Chris Brown Is ‘In Good Standing’ With Counselors, Lawyer Says

Brown is done with just 20 percent of his community labor sentence, court hearing reveals.

For the third time since he was sentenced last August for assaulting Rihanna , [artist id=”1961441″]Chris Brown[/artist] appeared before a judge for a status hearing on his probation and satisfied the court with his progress.

Brown was present in Los Angeles Superior Court on Thursday morning (May 6) with attorney Mark Geragos, who informed Judge Patricia Schnegg that his client was “in good standing” with his counselors.

According to The Associated Press, Brown has amassed over 290 hours of community labor service and completed all but one of his domestic violence classes.

The “Forever” singer began his community work last September in his home state of Virginia, where he was photographed picking up roadside trash . Under the terms of Brown’s plea deal, he is required to complete 180 days of labor; his 290 hours so far represent roughly 20 percent of that total. Brown was also ordered to attend domestic violence counseling for up to a year.

The singer, sporting a light-colored suit and a dress shirt sans tie, spoke very little during his court appearance.

Judge Schnegg didn’t offer any encouraging words to Brown as she had done during his first two appearances. In November the judge said Brown’s progress was “extremely favorable,” and just in February she told the singer his probation was going “really well.”

Brown is next scheduled to appear in court on August 26, when the judge will request reports from his domestic and community labor counselors and a report from his local Virginia probation office.

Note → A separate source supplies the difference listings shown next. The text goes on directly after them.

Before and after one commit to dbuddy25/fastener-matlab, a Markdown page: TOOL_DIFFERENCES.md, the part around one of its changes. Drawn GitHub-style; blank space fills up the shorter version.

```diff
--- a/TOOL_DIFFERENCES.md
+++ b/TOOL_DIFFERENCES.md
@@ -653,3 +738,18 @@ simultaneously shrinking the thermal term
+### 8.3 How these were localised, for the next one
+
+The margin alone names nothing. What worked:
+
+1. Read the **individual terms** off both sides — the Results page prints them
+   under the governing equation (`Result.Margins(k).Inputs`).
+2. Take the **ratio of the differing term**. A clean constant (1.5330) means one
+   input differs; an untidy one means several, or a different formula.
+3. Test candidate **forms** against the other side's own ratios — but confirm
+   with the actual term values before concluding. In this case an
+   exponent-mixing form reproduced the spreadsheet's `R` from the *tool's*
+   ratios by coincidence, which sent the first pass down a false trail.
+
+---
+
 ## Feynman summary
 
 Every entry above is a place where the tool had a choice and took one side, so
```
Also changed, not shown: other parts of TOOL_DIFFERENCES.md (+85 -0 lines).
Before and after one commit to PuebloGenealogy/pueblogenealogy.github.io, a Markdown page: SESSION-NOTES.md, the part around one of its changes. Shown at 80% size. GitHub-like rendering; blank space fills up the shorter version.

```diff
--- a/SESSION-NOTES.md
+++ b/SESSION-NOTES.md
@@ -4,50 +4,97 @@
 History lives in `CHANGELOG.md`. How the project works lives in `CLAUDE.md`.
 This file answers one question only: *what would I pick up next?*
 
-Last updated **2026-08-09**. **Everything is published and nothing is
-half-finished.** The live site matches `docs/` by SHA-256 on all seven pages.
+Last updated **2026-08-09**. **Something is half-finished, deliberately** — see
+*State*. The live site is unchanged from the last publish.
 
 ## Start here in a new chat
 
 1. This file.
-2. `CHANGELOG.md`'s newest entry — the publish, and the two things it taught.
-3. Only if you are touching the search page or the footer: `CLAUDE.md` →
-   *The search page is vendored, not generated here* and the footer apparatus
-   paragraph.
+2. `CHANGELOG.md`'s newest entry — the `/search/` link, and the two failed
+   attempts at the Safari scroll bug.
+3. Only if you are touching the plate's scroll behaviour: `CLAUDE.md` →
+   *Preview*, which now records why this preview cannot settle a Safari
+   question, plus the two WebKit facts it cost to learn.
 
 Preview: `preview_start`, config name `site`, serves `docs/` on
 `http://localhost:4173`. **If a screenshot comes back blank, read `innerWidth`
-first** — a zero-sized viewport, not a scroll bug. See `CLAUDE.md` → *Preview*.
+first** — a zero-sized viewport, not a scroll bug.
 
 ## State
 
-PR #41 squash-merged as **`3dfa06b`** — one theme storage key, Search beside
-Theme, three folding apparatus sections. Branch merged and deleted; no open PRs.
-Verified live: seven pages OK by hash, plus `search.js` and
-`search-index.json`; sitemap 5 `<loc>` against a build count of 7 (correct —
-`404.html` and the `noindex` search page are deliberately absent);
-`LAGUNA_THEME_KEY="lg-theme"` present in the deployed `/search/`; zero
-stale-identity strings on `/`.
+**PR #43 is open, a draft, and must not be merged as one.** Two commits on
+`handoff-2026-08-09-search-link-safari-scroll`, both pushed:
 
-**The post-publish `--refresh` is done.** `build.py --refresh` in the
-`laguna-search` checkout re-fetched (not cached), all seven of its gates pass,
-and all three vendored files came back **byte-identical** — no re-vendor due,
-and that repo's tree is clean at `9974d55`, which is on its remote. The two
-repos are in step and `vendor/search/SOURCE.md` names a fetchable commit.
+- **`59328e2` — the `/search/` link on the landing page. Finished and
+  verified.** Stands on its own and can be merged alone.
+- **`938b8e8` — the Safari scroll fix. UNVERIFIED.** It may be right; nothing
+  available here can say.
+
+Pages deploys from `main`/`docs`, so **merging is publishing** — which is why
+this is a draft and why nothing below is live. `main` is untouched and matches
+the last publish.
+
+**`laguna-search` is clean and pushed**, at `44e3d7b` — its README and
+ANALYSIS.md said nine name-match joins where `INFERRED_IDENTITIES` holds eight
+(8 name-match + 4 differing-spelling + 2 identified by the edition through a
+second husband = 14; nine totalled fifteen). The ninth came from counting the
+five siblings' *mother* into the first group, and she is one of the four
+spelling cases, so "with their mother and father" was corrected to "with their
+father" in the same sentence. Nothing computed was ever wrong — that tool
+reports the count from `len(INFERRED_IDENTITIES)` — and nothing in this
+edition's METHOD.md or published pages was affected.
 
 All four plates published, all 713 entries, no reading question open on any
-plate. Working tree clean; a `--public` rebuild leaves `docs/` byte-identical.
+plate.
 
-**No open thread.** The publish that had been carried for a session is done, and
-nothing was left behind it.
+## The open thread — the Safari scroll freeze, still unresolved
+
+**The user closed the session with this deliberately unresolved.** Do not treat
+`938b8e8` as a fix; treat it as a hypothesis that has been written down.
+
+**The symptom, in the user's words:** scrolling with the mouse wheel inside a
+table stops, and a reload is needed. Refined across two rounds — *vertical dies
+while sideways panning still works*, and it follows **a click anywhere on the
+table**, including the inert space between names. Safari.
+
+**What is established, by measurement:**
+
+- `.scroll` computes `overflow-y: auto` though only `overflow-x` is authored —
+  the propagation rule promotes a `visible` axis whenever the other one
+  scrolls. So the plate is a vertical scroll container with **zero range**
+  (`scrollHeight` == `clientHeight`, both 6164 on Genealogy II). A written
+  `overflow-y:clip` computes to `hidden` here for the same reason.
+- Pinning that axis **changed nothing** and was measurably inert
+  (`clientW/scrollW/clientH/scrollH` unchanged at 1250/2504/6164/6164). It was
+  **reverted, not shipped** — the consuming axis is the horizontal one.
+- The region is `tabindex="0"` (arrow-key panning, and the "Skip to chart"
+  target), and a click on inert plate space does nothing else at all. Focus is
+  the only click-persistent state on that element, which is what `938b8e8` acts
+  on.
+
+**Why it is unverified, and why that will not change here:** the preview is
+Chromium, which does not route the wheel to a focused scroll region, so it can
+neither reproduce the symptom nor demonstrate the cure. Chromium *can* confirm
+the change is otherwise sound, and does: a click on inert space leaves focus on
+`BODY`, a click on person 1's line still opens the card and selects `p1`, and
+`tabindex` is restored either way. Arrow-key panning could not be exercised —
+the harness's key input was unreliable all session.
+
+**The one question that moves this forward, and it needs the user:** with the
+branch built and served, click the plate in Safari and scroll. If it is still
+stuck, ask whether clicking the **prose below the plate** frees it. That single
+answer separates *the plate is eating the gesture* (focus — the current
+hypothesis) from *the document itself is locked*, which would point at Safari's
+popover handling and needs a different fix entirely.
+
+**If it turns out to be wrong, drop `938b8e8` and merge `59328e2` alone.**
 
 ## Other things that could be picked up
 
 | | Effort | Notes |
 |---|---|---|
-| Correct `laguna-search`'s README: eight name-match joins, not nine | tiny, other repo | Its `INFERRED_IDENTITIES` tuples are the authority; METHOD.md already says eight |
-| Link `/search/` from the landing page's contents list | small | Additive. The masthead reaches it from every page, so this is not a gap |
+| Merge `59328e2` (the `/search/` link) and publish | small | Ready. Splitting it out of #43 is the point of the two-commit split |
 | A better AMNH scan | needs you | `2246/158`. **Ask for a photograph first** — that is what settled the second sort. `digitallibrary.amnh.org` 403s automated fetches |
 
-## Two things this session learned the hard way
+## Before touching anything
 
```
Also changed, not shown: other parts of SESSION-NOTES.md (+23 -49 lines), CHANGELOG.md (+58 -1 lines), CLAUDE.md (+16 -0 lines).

Although Brown’s crime was committed in Los Angeles, since he’s a resident of Virginia he is required to report to probation near his hometown. The singer’s attorney told the judge he believes Brown’s probation is “more rigorous that way, than if he were here” in Los Angeles, because he has to satisfy his probation officer as well as the California-based probation officers who monitor his progress.